Yû! Sgë! Usïnu'lï hatû'ngani'ga, Giya'giya' Sa`ka'nï, ew?satâ'gï tsûl`dâ'histï. Usïnu'lï hatlasi'ga. Tsis'kwa-gwû' ulsge'ta uwu'tlani`lëï'. Usïnuli'yu atsahilu'gïsi'ga. Utsïnä'wa nu'tatanû'nta. Yü!
Yû! Sgë! Usïnu'lï hatûngani'ga, Diga'tiskï Wâtige'ï, galû'nlatï iyû'nta ditsûl`dâ'histï. Ha-nâ'gwa usïnu'lï hatlasi'ga. Tsi'skwa-gwû dïtu'nila'-w?itsû'hï higese'ï. Usïnûlï kë'`tati'gû`lahi'ga. Utsïnä'wa adûnni'ga. Yû!
Yû! Listen! Quickly you have drawn near to hearken, O Blue Sparrow-Hawk; in the spreading tree tops you are at rest. Quickly you have come down. The intruder is only a bird which has, overshadowed him. Swiftly you have swooped down upon it. Relief is accomplished. Yû!
Yû! Listen! Quickly you have drawn near to hearken, O Brown Rabbit-Hawk; you are at rest there above. Ha! Swiftly now you have come down. It is only the birds which have come together for a council. Quickly you have come and scattered them. Relief is accomplished. Yû!
This formula, also for Gûnwani'gistû'nï or Atawinë'hï, was obtained from A`wan'ita (Young Deer), who wrote down only the prayer and explained the treatment orally. He coincides in the opinion that this disease in children is caused by the birds, but says that it originates from the shadow of a bird. flying overhead having fallen upon the pregnant mother. He says further that the disease is easily recognized in children, but that it sometimes does not develop until the child has attained maturity, when it is more difficult to discern the cause of the trouble, although in the latter case dark circles around the eyes are unfailing symptoms.
The prayer--like several others from the same source--seems incomplete, and judging from analogy is evidently incorrect in some respects, but yet exemplifies the disease theory in a striking manner. The disease is declared to have been caused by the birds, it being asserted in the first paragraph that a bird has cast its shadow upon the sufferer, while in the second it is declared that they have gathered in council (in his body). This latter is a favorite expression in these formulas to indicate the great number of the disease animals.
Another expression of frequent occurrence is to the effect that the disease animals have formed a settlement or established a townhouse in the patient's body. The disease animal, being a bird or birds, must be dislodged by something which preys upon birds, and accordingly the Blue Sparrow-Hawk from the tree tops and the Brown Rabbit-Hawk (Diga'tiskï--"One who snatches up"), from above are invoked to drive out the intruders. The former is then said to have swooped down upon them as a hawk darts upon its prey, while the latter is declared to have scattered the birds which were holding a council. This being done, relief is accomplished. Yû! is a meaningless interjection frequently used to introduce or close paragraphs or songs.
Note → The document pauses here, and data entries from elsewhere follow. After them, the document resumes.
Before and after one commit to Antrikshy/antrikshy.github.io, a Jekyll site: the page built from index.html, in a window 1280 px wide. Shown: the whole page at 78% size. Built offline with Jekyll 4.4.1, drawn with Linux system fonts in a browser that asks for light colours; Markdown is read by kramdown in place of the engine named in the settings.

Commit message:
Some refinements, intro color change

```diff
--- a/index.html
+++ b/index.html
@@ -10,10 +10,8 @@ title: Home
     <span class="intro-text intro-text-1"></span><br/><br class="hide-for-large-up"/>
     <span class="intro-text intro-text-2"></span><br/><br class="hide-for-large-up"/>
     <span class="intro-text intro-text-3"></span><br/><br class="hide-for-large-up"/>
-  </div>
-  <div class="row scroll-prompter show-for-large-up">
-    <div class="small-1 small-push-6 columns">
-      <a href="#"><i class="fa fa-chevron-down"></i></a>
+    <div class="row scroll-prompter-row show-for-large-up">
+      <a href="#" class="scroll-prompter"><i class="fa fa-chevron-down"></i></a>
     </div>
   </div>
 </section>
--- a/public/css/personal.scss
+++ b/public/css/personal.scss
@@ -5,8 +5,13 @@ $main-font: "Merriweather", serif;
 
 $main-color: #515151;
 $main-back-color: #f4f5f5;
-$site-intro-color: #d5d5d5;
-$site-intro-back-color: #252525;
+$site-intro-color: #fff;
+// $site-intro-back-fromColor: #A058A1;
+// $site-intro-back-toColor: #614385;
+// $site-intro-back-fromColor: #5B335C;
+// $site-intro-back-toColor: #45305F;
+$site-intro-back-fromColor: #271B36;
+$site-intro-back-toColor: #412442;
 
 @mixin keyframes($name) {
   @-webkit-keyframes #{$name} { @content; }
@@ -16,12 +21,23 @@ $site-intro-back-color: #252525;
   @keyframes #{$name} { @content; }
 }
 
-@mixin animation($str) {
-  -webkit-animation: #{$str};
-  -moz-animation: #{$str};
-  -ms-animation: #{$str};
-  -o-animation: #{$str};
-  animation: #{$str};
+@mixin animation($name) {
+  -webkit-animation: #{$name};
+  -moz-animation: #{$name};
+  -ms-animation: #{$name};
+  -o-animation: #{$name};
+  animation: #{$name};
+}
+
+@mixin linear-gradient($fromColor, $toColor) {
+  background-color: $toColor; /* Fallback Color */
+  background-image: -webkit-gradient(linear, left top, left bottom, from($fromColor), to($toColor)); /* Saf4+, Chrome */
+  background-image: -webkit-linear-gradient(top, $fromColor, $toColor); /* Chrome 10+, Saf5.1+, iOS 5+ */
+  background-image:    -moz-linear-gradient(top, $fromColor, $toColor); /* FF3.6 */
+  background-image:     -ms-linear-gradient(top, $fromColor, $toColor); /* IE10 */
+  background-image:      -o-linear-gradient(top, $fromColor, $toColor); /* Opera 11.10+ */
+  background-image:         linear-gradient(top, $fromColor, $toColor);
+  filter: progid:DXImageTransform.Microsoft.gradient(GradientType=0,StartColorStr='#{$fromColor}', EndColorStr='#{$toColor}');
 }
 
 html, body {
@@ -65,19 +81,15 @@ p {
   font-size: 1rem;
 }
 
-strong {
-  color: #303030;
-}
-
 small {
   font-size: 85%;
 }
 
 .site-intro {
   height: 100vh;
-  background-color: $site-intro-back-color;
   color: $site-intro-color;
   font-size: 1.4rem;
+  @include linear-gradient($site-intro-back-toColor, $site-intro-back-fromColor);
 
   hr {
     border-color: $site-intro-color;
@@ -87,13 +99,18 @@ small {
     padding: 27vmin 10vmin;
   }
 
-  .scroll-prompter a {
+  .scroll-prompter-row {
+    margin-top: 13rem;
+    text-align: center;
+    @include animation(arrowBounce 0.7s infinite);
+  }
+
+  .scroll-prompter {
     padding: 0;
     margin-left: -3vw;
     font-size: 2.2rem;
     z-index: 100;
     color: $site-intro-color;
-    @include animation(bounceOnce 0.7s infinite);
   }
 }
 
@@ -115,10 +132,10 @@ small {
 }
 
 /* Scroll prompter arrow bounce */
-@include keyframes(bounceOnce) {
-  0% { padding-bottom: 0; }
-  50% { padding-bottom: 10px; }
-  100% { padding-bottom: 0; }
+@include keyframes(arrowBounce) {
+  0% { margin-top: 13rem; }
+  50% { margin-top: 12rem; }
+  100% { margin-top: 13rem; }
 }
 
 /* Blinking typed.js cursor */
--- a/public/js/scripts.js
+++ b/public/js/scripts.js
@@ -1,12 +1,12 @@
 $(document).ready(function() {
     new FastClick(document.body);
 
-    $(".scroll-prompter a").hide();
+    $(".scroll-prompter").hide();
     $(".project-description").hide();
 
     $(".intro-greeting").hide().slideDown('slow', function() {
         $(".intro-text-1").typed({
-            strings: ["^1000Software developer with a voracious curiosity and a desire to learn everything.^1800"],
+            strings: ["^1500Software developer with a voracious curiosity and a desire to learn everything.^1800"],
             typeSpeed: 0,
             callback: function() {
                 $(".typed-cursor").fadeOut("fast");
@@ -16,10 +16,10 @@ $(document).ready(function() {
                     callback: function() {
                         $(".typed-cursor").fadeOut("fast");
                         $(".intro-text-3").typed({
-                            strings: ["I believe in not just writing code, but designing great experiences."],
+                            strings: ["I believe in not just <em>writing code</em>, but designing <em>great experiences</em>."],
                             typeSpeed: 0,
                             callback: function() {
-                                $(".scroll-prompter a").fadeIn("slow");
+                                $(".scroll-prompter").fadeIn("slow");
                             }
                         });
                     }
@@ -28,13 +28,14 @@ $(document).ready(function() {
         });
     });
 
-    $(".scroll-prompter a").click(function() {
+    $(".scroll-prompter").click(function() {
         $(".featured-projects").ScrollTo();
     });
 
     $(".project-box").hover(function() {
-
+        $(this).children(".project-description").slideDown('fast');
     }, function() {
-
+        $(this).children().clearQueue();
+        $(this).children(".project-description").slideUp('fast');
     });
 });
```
The medicine used is a warm decoction of the bark of Kûnstû'tsï (Sassafras--Sassafras officinale), Kanûnsi'ta (Flowering Dogwood--Cornus florida), Udâ'lana (Service tree--Amelanchier Canadensis), and Uni'kwa (Black Gum--Nyssa multiflora), with the roots of two species (large and small) of Da'yakalï'skï (Wild Rose--Rosa lucida). The bark in every case is taken from the east side of the tree, and the roots selected are also generally, if not always, those growing toward the east. In this case the roots and barks are not bruised, but are simply steeped in warm water for four days. The child is then stripped and bathed all over with the decoction morning and night for four days, no formula being used during the bathing. It is then made to hold up its hands in front of its face with the palms turned out toward the doctor, who takes some of the medicine in his mouth and repeats the prayer mentally, blowing the medicine upon the head and hands of the patient at the, final Yû! of each paragraph. It is probable that the prayer originally consisted of four paragraphs, or else that these two paragraphs were repeated. The child drinks a little of the medicine at the end of each treatment.
The use of salt is prohibited during the four days of the treatment, the word (amä') being understood to include lye, which enters largely into Cherokee food preparations. No chicken or other feathered animal is allowed to enter the house during the same period, for obvious reasons, and strangers are excluded for reasons already explained.